(Records contained in a dataset)
- - -
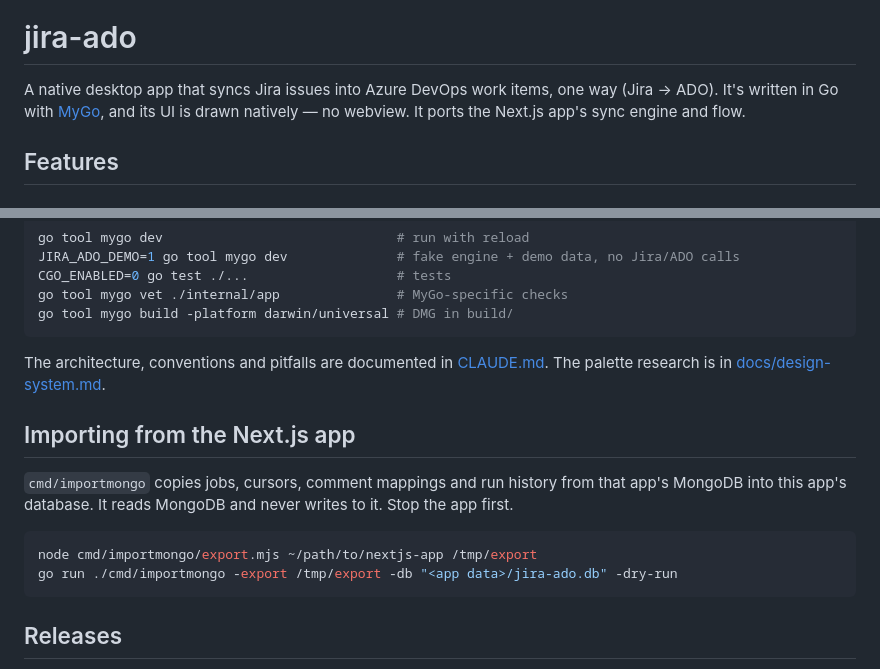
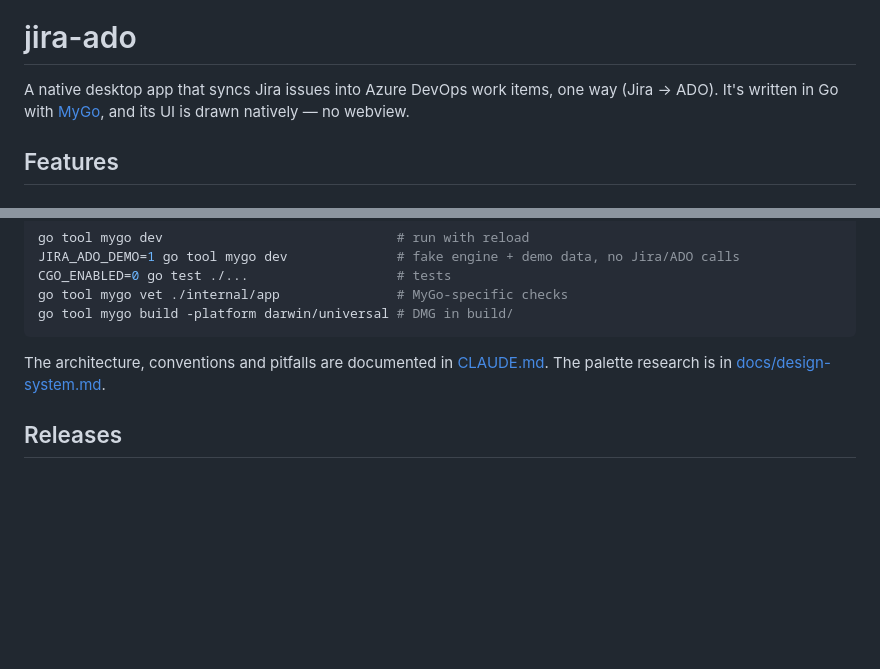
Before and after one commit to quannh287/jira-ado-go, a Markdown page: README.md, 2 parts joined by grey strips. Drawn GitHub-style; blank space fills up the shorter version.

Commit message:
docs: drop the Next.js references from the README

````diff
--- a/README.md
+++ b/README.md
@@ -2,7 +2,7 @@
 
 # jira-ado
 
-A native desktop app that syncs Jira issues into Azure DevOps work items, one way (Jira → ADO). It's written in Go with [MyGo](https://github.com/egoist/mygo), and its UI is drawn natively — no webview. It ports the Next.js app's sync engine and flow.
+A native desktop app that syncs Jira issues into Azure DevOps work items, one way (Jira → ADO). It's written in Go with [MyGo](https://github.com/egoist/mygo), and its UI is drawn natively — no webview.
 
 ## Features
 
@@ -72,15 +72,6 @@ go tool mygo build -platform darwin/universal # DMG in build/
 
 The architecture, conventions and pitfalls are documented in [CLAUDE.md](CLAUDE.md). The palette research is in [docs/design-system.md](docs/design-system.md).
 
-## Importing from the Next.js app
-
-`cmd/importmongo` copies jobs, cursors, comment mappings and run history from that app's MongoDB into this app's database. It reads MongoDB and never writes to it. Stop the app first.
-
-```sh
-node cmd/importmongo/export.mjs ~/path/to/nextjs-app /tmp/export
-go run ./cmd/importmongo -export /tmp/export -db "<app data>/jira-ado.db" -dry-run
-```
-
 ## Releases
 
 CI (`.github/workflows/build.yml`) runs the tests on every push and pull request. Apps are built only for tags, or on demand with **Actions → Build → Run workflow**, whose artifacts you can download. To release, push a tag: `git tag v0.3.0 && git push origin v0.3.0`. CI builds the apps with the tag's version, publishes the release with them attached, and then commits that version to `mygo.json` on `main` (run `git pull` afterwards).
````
- - -
WHAT YOU ARE ASKED TO DO:
Where a line of the records above holds the word "README", copy that line.

ANSWER FOR THE TASK:
Before and after one commit to quannh287/jira-ado-go, a Markdown page: README.md, 2 parts joined by grey strips. Drawn GitHub-style; blank space fills up the shorter version.
docs: drop the Next.js references from the README
--- a/README.md
+++ b/README.md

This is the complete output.